No matter how hard they tried to convince you otherwise, WWE Champions have rarely been cool. Bret Hart’s Michael Jackson-inspired pink leather jackets with military epaulets weren’t cool, Hulk Hogan’s Fu Manchu mustache and wispy golden hair weren’t cool and John Cena’s jean shorts and low tops were definitely not cool. The Rock and “Stone Cold” Steve Austin were cool, but in a way that was completely foreign to the average WWE fan. They were action heroes, larger-than-life caricatures that always knew the right thing to say to the bad guy before they offed him.
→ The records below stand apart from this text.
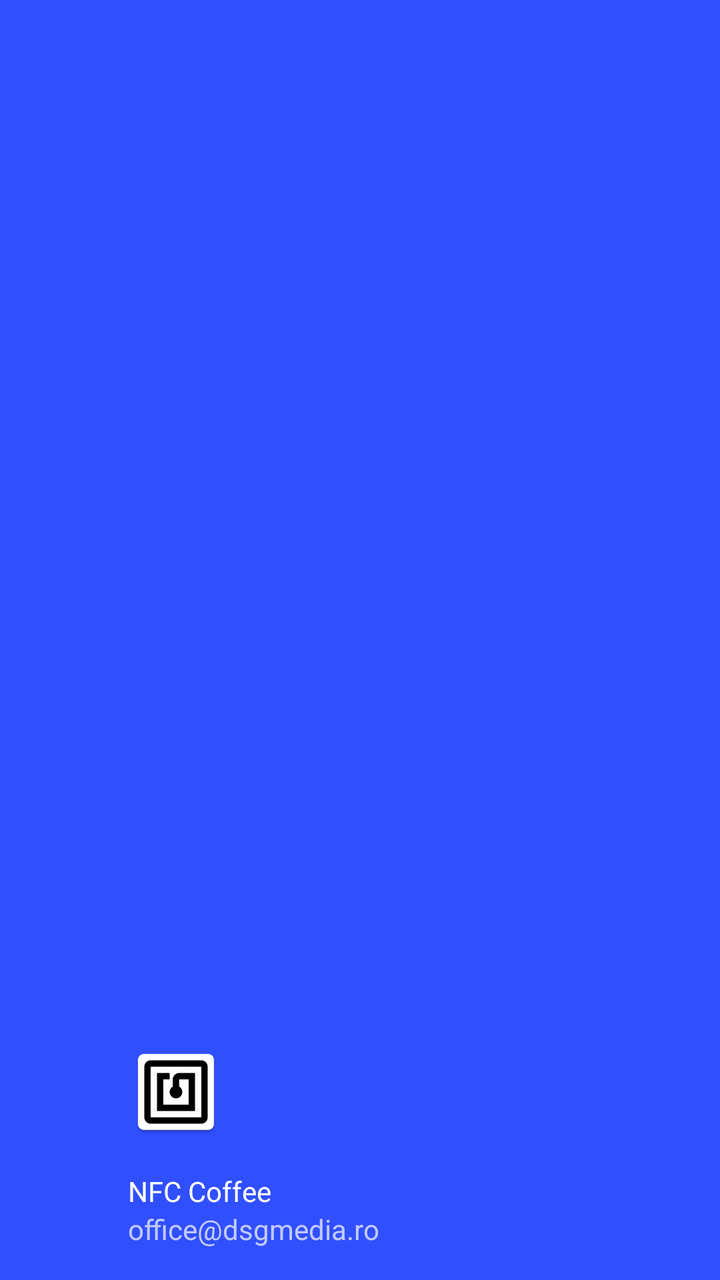
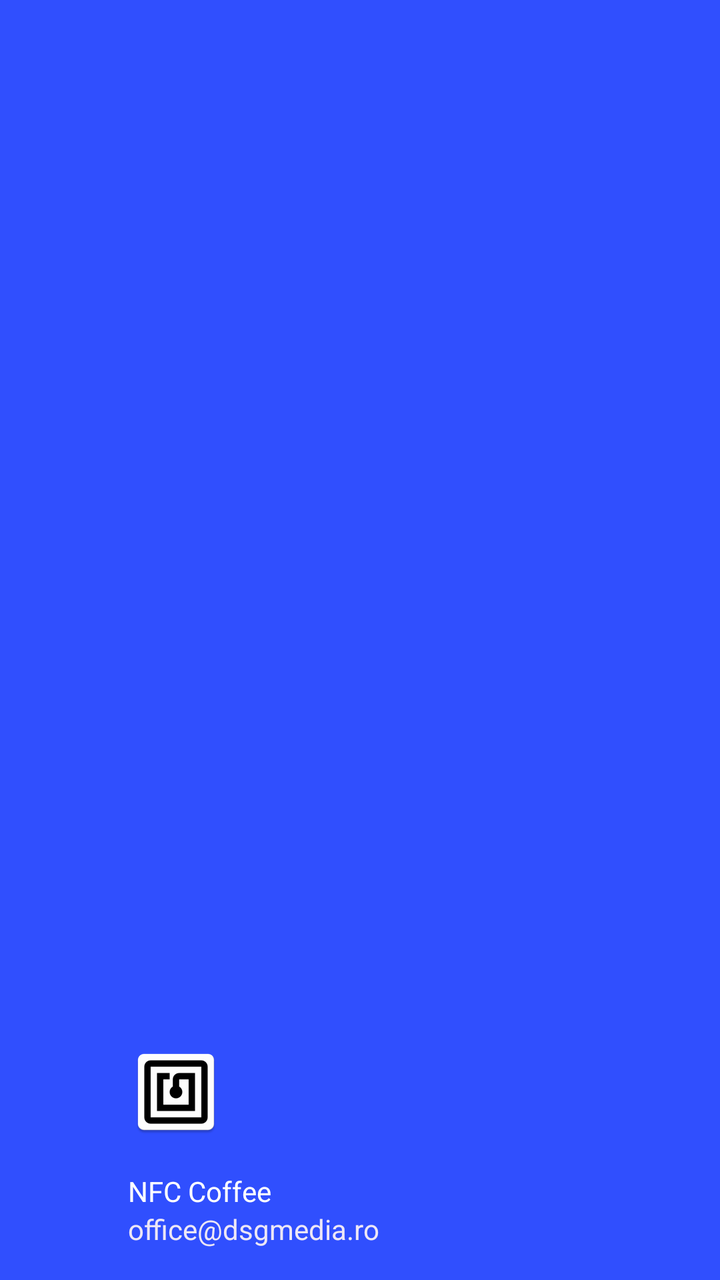

Two renders of the same Android screen: before a commit and after it. Below are the layout's source before the change and the commit's diff.
<!-- AndroidManifest.xml: application theme AppTheme -->
<!-- res/layout/nav_header.xml -->
<?xml version="1.0" encoding="utf-8"?>
<LinearLayout xmlns:android="http://schemas.android.com/apk/res/android"
    xmlns:app="http://schemas.android.com/apk/res-auto"
    android:layout_width="match_parent"
    android:layout_height="@dimen/nav_header_height"
    android:background="@color/colorPrimary"
    android:gravity="bottom"
    android:orientation="vertical"
    android:paddingBottom="@dimen/activity_vertical_margin"
    android:paddingLeft="@dimen/activity_horizontal_margin"
    android:paddingRight="@dimen/activity_horizontal_margin"
    android:paddingTop="@dimen/activity_vertical_margin"
    android:theme="@style/ThemeOverlay.AppCompat.Dark">

    <ImageView
        android:id="@+id/imageView"
        android:layout_width="wrap_content"
        android:layout_height="wrap_content"
        android:paddingTop="@dimen/nav_header_vertical_spacing"
        app:srcCompat="@mipmap/ic_launcher" />

    <TextView
        android:layout_width="match_parent"
        android:layout_height="wrap_content"
        android:paddingTop="@dimen/nav_header_vertical_spacing"
        android:text="NFC Coffee"
        android:textAppearance="@style/TextAppearance.AppCompat.Body1" />

    <TextView
        android:id="@+id/textView"
        android:layout_width="wrap_content"
        android:layout_height="wrap_content"
        android:text="office@dsgmedia.ro" />

</LinearLayout>
<!-- resources referenced by this layout -->
<resources>
  <color name="colorPrimary">#304ffe</color>
  <dimen name="activity_horizontal_margin">64dp</dimen>
  <dimen name="activity_vertical_margin">16dp</dimen>
  <dimen name="nav_header_height">160dp</dimen>
  <dimen name="nav_header_vertical_spacing">16dp</dimen>
  <!-- mipmap ic_launcher: png bitmap (mipmap-hdpi, 1207 bytes) -->
  <style name="AppTheme" parent="Theme.AppCompat.Light.NoActionBar">
          
          <item name="colorPrimaryDark">@color/colorPrimaryDark</item>
          <item name="colorAccent">@color/colorAccent</item>
          <item name="windowActionBar">false</item>
          <item name="windowNoTitle">true</item>
          <item name="colorPrimary">@color/colorPrimary</item>
      </style>
  <color name="colorPrimaryDark">#303F9F</color>
  <color name="colorAccent">#ff4081</color>
</resources>

<!-- the commit's change to res/layout/nav_header.xml (unified diff, before → after) -->
@@ -17,19 +17,21 @@
         android:layout_width="wrap_content"
         android:layout_height="wrap_content"
         android:paddingTop="@dimen/nav_header_vertical_spacing"
-        app:srcCompat="@mipmap/ic_launcher" />
+        app:srcCompat="@mipmap/ic_launcher"
+        android:contentDescription="@string/logo" />
 
     <TextView
         android:layout_width="match_parent"
         android:layout_height="wrap_content"
         android:paddingTop="@dimen/nav_header_vertical_spacing"
-        android:text="NFC Coffee"
+        android:text="@string/nfc_coffee"
         android:textAppearance="@style/TextAppearance.AppCompat.Body1" />
 
     <TextView
         android:id="@+id/textView"
         android:layout_width="wrap_content"
         android:layout_height="wrap_content"
-        android:text="office@dsgmedia.ro" />
+        android:text="@string/office_dsgmedia_ro"
+        android:textColor="#EDE7F6" />
 
 </LinearLayout>
<!-- resource entries referenced after the edit -->
@@ -6,6 +6,9 @@
   <dimen name="nav_header_height">160dp</dimen>
   <dimen name="nav_header_vertical_spacing">16dp</dimen>
   <!-- mipmap ic_launcher: png bitmap (mipmap-hdpi, 1207 bytes) -->
+  <string name="logo">Logo</string>
+  <string name="nfc_coffee">NFC Coffee</string>
+  <string name="office_dsgmedia_ro">office@dsgmedia.ro</string>
   <style name="AppTheme" parent="Theme.AppCompat.Light.NoActionBar">
           
           <item name="colorPrimaryDark">@color/colorPrimaryDark</item>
CM Punk is not larger-than-life, but that’s exactly his appeal. He’s as real as it gets. He likes ice cream and Kurt Russell movies. He used to post pictures on his Twitter of oozing cheese pizzas he’d devour entirely, one would assume, by himself. He can dislocate a man’s arm with his bare hands, but that doesn’t stop him from staying up all night reading graphic novels. He’s flawed, frustrated and in love with professional wrestling — the type of guy a WWE fan can relate to.
Zack Ryder is much the same. A young Superstar who had early success as Edge’s lackey in 2006, he floundered in preliminary matches for the remainder of the decade before building his own fanbase through social media. By urging fans to like him on Facebook and follow him on Twitter during his self-produced YouTube show, “Z! True Long Island Story,” the kid from the L.I. started what he called the “Ryder Revolution” — a grassroots campaign to get the attention of WWE. What started with a Flip camera in Ryder’s roommate’s bedroom soon became a national phenomenon. Before long, WWE fans were pumping giant foam fists and wearing spiked hair wigs as they cheered Long Island Iced-Z to a United States Title victory over Dolph Ziggler at WWE TLC.
Daniel Bryan may be the most unlikely success story of them all. A humble, 200-pound phenom from Aberdeen, Washington, the submission expert wrestled his way across the globe for a decade, earning repute as one of the world’s greatest technicians in the process. He even locked up with CM Punk in armories on the east coast when the two were standouts on the indies. But, in spite of being trained by Shawn Michaels and William Regal, Bryan never fit the preconception of what a World Champion should be. He’s pale, he doesn’t eat meat, you won’t see him riding in a limo or a leer jet and his shoes probably don’t cost more than your house.
Still, at WWE TLC, Daniel Bryan became the World Heavyweight Champion by cashing in his Money in the Bank briefcase and pinning Big Show. Suddenly, two competitors who learned their craft in the dingy gymnasiums of the independent wrestling scene were WWE’s top titleholders and a hardworking Broski was right there with them. The following night on Raw, the three Superstars stood triumphantly in the ring with their titles in hand and the WWE Universe completely behind them.
Six months removed from Punk’s sermon on the mount, change had come.